Townland names across Northern Ireland may be restored - more than 10 years after the Assembly warned the historic local areas could be forgotten.
The 11 amalgamated 'super' councils may be given the option to revive townlands in their districts, 40 years after they were replaced with street addresses.
The Assembly will be urged to back new legislation, giving the local authorities powers to restore names like Ballyore, Crossnenagh, Carrickabolie and Derrynoose.
The move in a private member's bill comes after an Assembly debate in 2002 when parties united to demand greater promotion of ancient townlands.
Phil Flanagan, the MLA behind the bill, which is due to be debated in the Assembly next week, said: "I do not think that you can understate the perilous situation of the townlands.
"There is not a consistency of approach to the promotion and usage of townlands and very many people do not know what townland they live in. For me, that is a serious problem."
Of the estimated total of 9,000 across Ireland, some 5,000 support the prefix 'Bally' and 45 of those have the name 'Ballybeag', which means 'little town', and Fermanagh alone has 2,000.

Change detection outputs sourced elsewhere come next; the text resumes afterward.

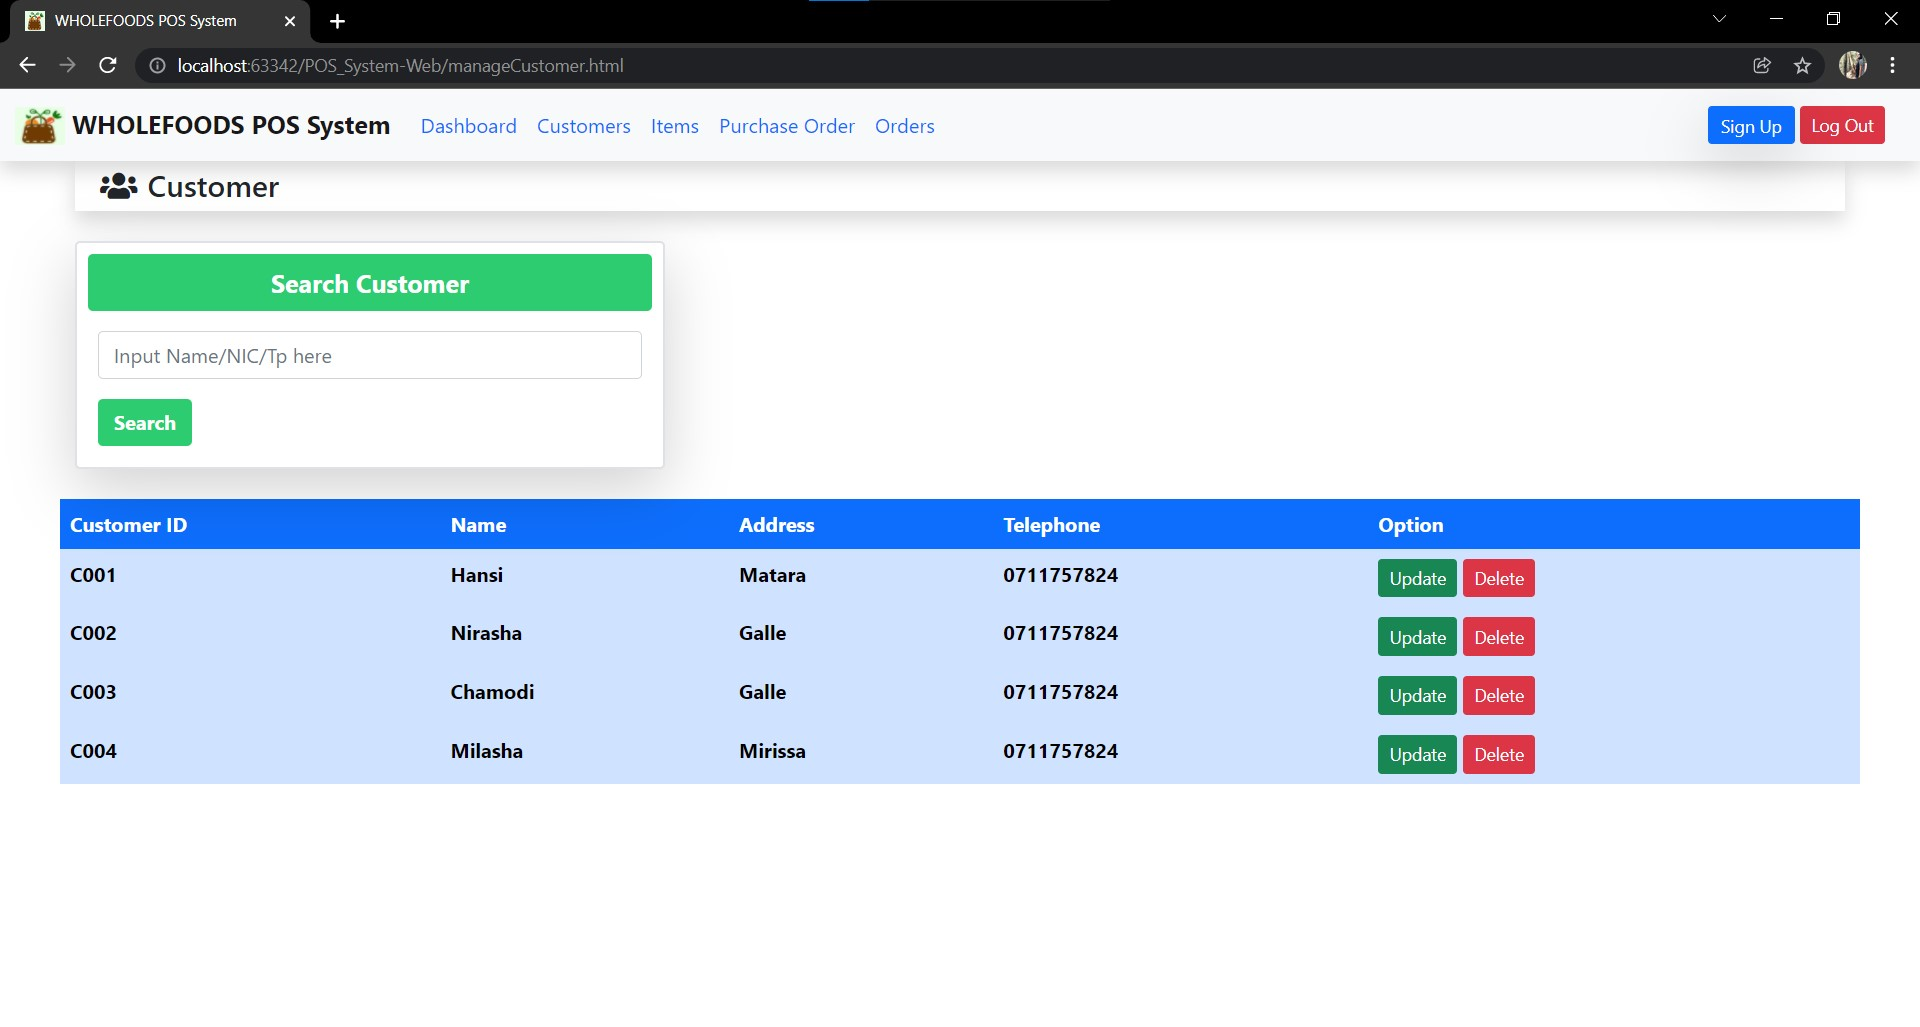
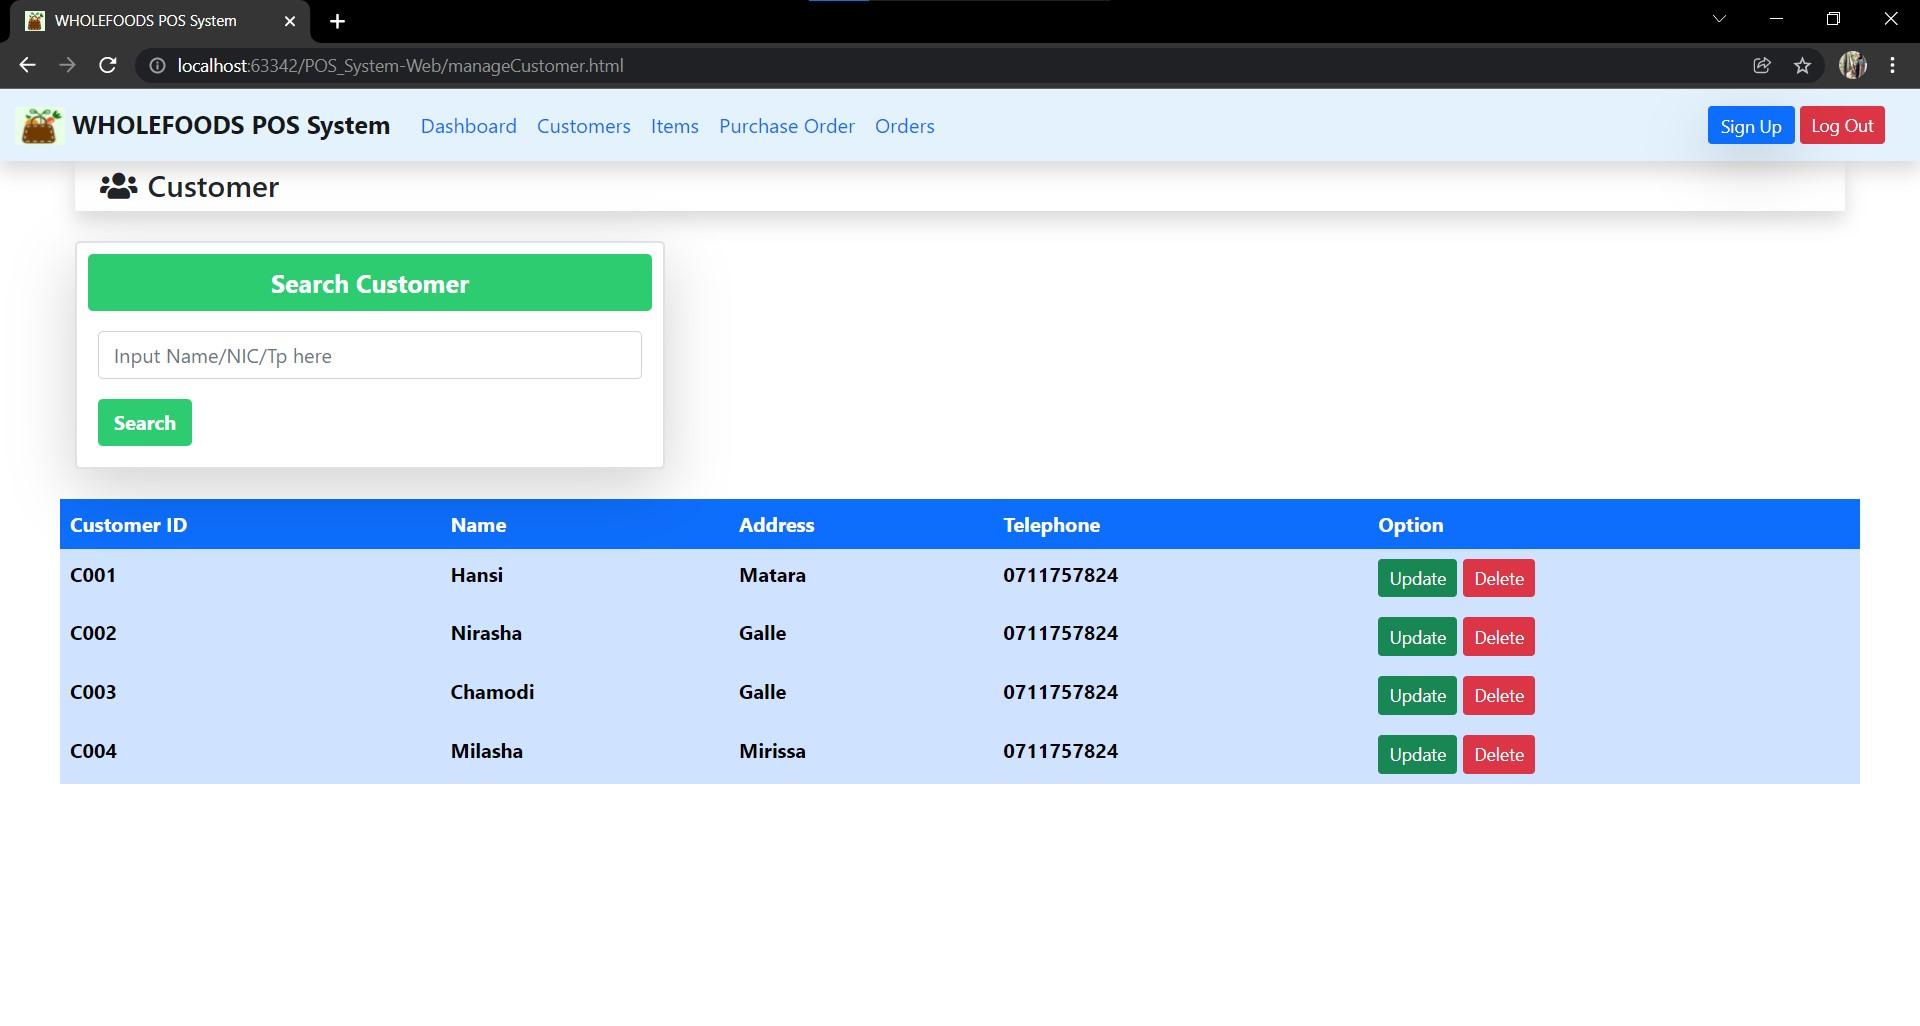
Update README

diff --git a/manageStore.html b/manageStore.html
@@ -36,7 +36,7 @@
 </head>
 <body>
 <section>
-    <nav class="navbar navbar-expand-lg navbar-light bg-light shadow ">
+    <nav class="navbar navbar-expand-lg navbar-light navbar-light shadow " style="background-color: #e3f2fd;">
         <div class="container-fluid">
             <a class="navbar-brand fw-bold" href="#">
                 <img src="assets/images/logo.png" alt="" width="40" height="30" class="d-inline-block align-text-top fw-bolder">

diff --git a/manageCustomer.html b/manageCustomer.html
@@ -34,7 +34,7 @@
 </head>
 <body>
 <section>
-  <nav class="navbar navbar-expand navbar-light bg-light shadow ">
+  <nav class="navbar navbar-expand navbar-light navbar-light shadow " style="background-color: #e3f2fd;">
     <div class="container-fluid">
       <a class="navbar-brand fw-bold" href="#">
         <img src="assets/images/logo.png" alt="" width="40" height="30" class="d-inline-block align-text-top fw-bolder">

diff --git a/README.md b/README.md
@@ -23,18 +23,20 @@
 #### Frameworks
 - Bootstrap
 ### Screenshots of the Application
-#### LogIn Page
+#### LogIn Form
 ![Screenshot](assets/images/logInPage.jpg)
 #### Dashboard
 ![Screenshot](assets/images/dashboard.jpg)
 #### Add New Customer Form
 ![Screenshot](assets/images/addNewCustomer.jpg)
-#### Customer Details Page
+#### Customer Details Form
 ![Screenshot](assets/images/customerDetails.jpg)
 #### Add New Item Form
 ![Screenshot](assets/images/addNewItem.jpg)
-#### Item Details Page
+#### Item Details Form
 ![Screenshot](assets/images/itemDetails.jpg)
 #### Purchase Order Form
 ![Screenshot](assets/images/placeOrder.jpg)
+#### Order Details Form
+![Screenshot](assets/images/orderDetails.jpg)
 
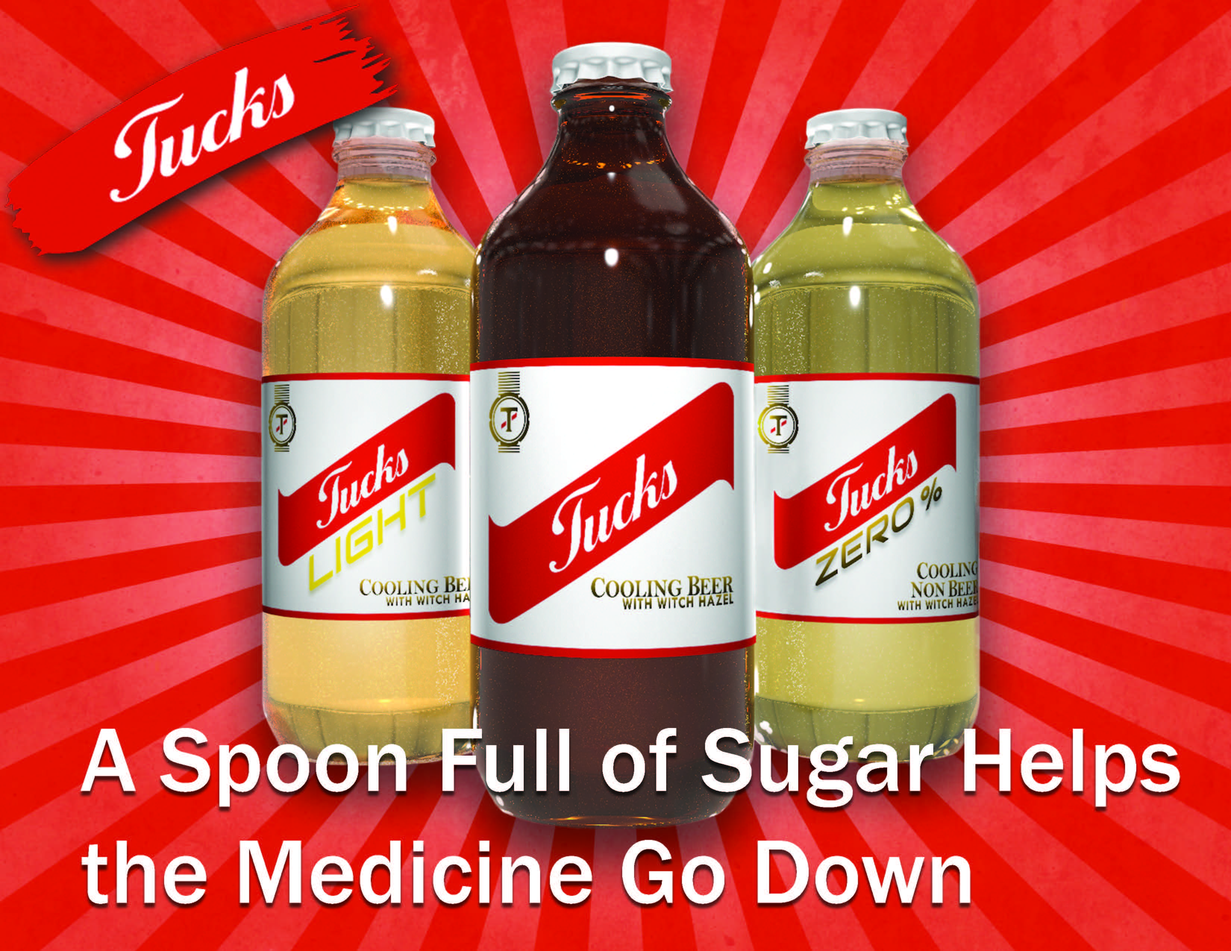
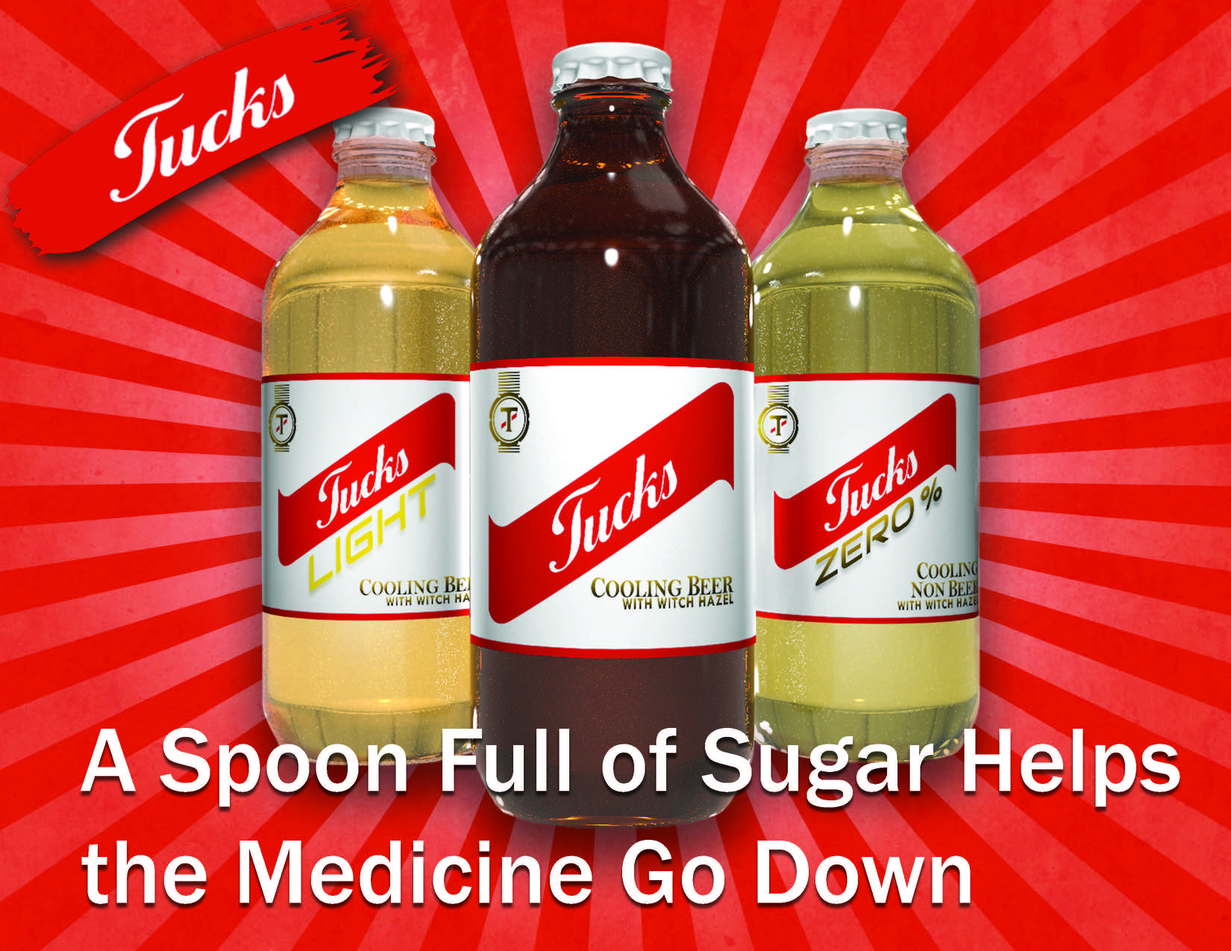
added promo

diff --git a/css/main.css b/css/main.css
@@ -189,7 +189,7 @@ header {
 }
 .promo1 {background: url(../images/Promo01.jpg) center/contain no-repeat;}
 .promo2 {background: url(../images/Promo02.jpg) center/contain no-repeat;}
-.promo3 {background: url(../images/Promo01.jpg) center/contain no-repeat;}
+.promo3 {background: url(../images/Promo03.jpg) center/contain no-repeat;}
 
 .sliderImg img{
   height: 100%;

Mr Flanagan said he had always been under the impression that the townland system was unique to Ireland, although former DUP MLA Oliver Gibson told the Assembly a similar system exists in Sudan. "I have never been, but I will take his word for it. I do not know whether it originated in Sudan or here, but it is a good system," Mr Flanagan added.
"Many people across the North have lamented the fact that the usage of townlands has largely ceased since the policy change of the early 1970s. The change that I am proposing would allow councils, if they so wished, to put townlands back to use as the principal part of the address."
The Fermanagh and South Tyrone MLA has already carried out his own consultation exercise, which he said showed there is strong demand for the greater promotion and protection of townlands.
"Over 80 responses to the consultation were received, including responses from individuals, groups, political parties and local councils and the majority were supportive," he said.